“Instead of asking ourselves why the phenomenon of terror occurred, we were looking for locations,” he reflected. “This is a major lesson we must learn in order not to make the same mistakes again.” The 56-year-old told the newspaper he regretted the Iraq War, agreeing that the Islamic State would not be where it is today had the US and its allies not intervened.
“It was huge error,” he said. “As brutal as Saddam Hussein was, it was a mistake to just eliminate him. The same is true for Moammar Gadhafi and for Libya, which is now a failed state. The historic lesson is that it was a strategic failure to go into Iraq. History will not be and should not be kind with that decision.”
Flynn was also critical of the handling of current Isis leader Abu Bakr al-Baghdadi, who the US had in custody in 2004, but released, calling him a “low-level” prisoner. “We were too dumb,” he said. “We didn’t understand who we had there at the moment.”
(Source / 01.12.2015)
TULKAREM, (PIC)– Israeli occupation forces (IOF) killed a 15-year-old Palestinian girl in cold-blood on Tuesday morning.
Hebrew newspaper Ma’ariv website said that the soldiers shot and killed the girl after she tried to stab one of them at Anaba roadblock to the east of Tulkarem.
Eyewitnesses said that the IOF soldiers blocked Palestinian ambulance crews from reaching the minor until an Israeli ambulance arrived and took away her body.

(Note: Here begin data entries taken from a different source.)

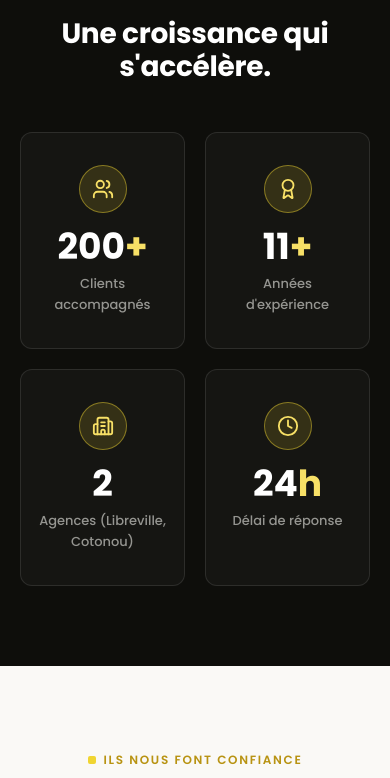
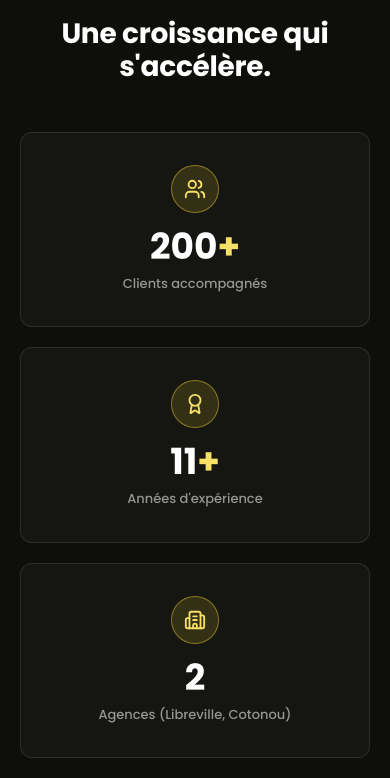
Before and after one commit to Uriel1134/Empire-Communication, a Next.js app: page / in a window 390 px wide. Shown: the part 7160-7938 px from the top of the page. Built offline with nearby package versions, Linux system fonts and the light colour scheme.

Commit message:
Fix mobile responsiveness and overflow scroll issues globally

```diff
--- a/src/app/globals.css
+++ b/src/app/globals.css
@@ -68,7 +68,11 @@
    BASE RESET
    ============================================= */
 *, *::before, *::after { box-sizing: border-box; margin: 0; padding: 0; }
-html { scroll-behavior: smooth; }
+html {
+  scroll-behavior: smooth;
+  overflow-x: hidden;
+  width: 100%;
+}
 body {
   font-family: var(--font);
   background: var(--white);
@@ -78,6 +82,8 @@ body {
   font-weight: 400;
   -webkit-font-smoothing: antialiased;
   overflow-x: hidden;
+  width: 100%;
+  position: relative;
 }
 img, video { max-width: 100%; height: auto; display: block; }
 a { color: inherit; text-decoration: none; }
--- a/src/components/home/StatsBand.module.css
+++ b/src/components/home/StatsBand.module.css
@@ -71,3 +71,7 @@
 @media (max-width: 1024px) {
   .grid { grid-template-columns: repeat(2, 1fr); }
 }
+
+@media (max-width: 640px) {
+  .grid { grid-template-columns: 1fr; }
+}
```
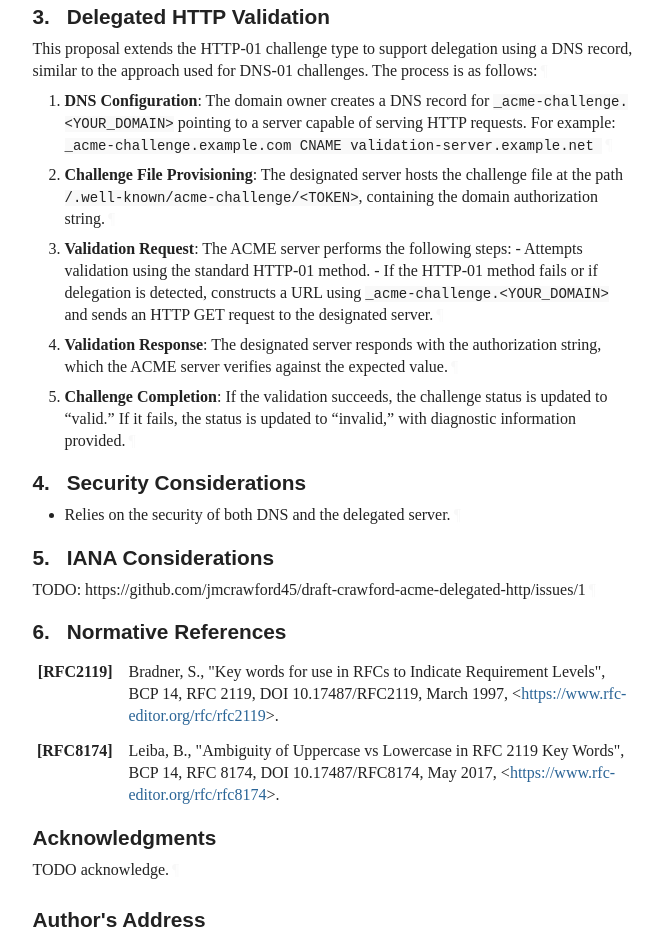
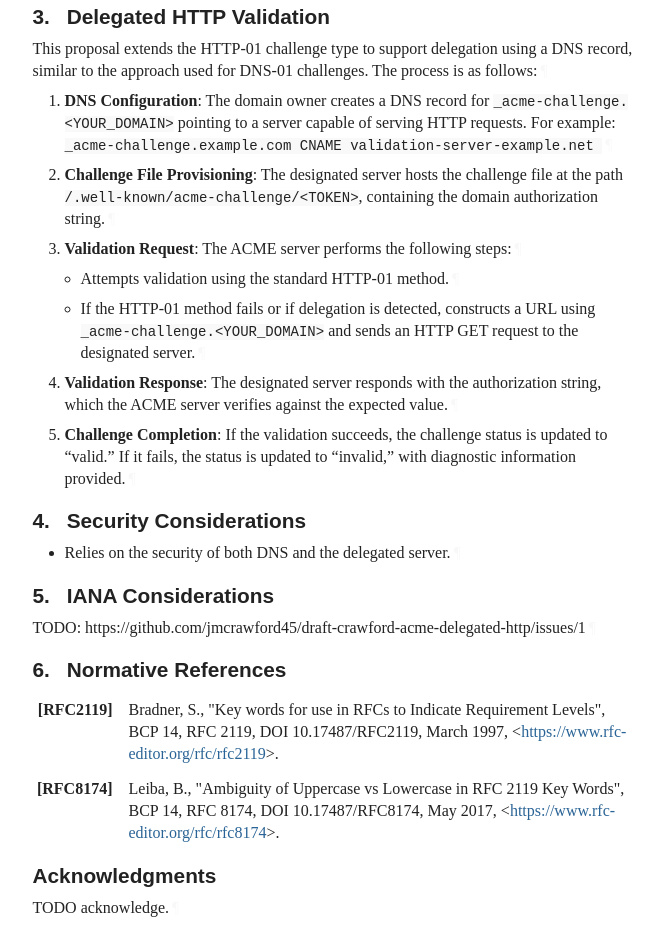
Before and after one commit to jmcrawford45/draft-jared-acme-delegated-http, a plain HTML site: page draft-crawford-acme-delegated-http.html in a window 1280 px wide. Shown: the part 1526-2464 px from the top of the page, without its empty margins (92-755 px from the left). Drawn offline with Linux system fonts and the light colour scheme; a web font is replaced by a local one.

Commit message:
Script updating gh-pages from 567094c. [ci skip]

```diff
--- a/draft-crawford-acme-delegated-http.html
+++ b/draft-crawford-acme-delegated-http.html
@@ -1220,16 +1220,22 @@ appear in all capitals, as shown here.<a href="#section-2-1" class="pilcrow">¶<
 <li id="section-3-2.1">
           <p id="section-3-2.1.1"><strong>DNS Configuration</strong>: The domain owner creates a DNS record for <code>_acme-challenge.&lt;YOUR_DOMAIN&gt;</code> pointing to a server capable of serving HTTP requests. For example:
 <code>
-_acme-challenge.example.com CNAME validation-server.example.net
+_acme-challenge.example.com CNAME validation-server-example.net
 </code><a href="#section-3-2.1.1" class="pilcrow">¶</a></p>
 </li>
         <li id="section-3-2.2">
           <p id="section-3-2.2.1"><strong>Challenge File Provisioning</strong>: The designated server hosts the challenge file at the path <code>/.well-known/acme-challenge/&lt;TOKEN&gt;</code>, containing the domain authorization string.<a href="#section-3-2.2.1" class="pilcrow">¶</a></p>
 </li>
         <li id="section-3-2.3">
-          <p id="section-3-2.3.1"><strong>Validation Request</strong>: The ACME server performs the following steps:
-- Attempts validation using the standard HTTP-01 method.
-- If the HTTP-01 method fails or if delegation is detected, constructs a URL using <code>_acme-challenge.&lt;YOUR_DOMAIN&gt;</code> and sends an HTTP GET request to the designated server.<a href="#section-3-2.3.1" class="pilcrow">¶</a></p>
+          <p id="section-3-2.3.1"><strong>Validation Request</strong>: The ACME server performs the following steps:<a href="#section-3-2.3.1" class="pilcrow">¶</a></p>
+<ul class="normal">
+<li class="normal" id="section-3-2.3.2.1">
+              <p id="section-3-2.3.2.1.1">Attempts validation using the standard HTTP-01 method.<a href="#section-3-2.3.2.1.1" class="pilcrow">¶</a></p>
+</li>
+            <li class="normal" id="section-3-2.3.2.2">
+              <p id="section-3-2.3.2.2.1">If the HTTP-01 method fails or if delegation is detected, constructs a URL using <code>_acme-challenge.&lt;YOUR_DOMAIN&gt;</code> and sends an HTTP GET request to the designated server.<a href="#section-3-2.3.2.2.1" class="pilcrow">¶</a></p>
+</li>
+          </ul>
 </li>
         <li id="section-3-2.4">
           <p id="section-3-2.4.1"><strong>Validation Response</strong>: The designated server responds with the authorization string, which the ACME server verifies against the expected value.<a href="#section-3-2.4.1" class="pilcrow">¶</a></p>
```
Also changed, not shown: draft-crawford-acme-delegated-http.txt.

The Palestinian Red Crescent (PRC) in Tulkarem announced that the girl, whose identity was not known yet, was shot in the head, adding that the Israeli occupation authorities refused to deliver her body to the PRC.
(Source / 01.12.2015)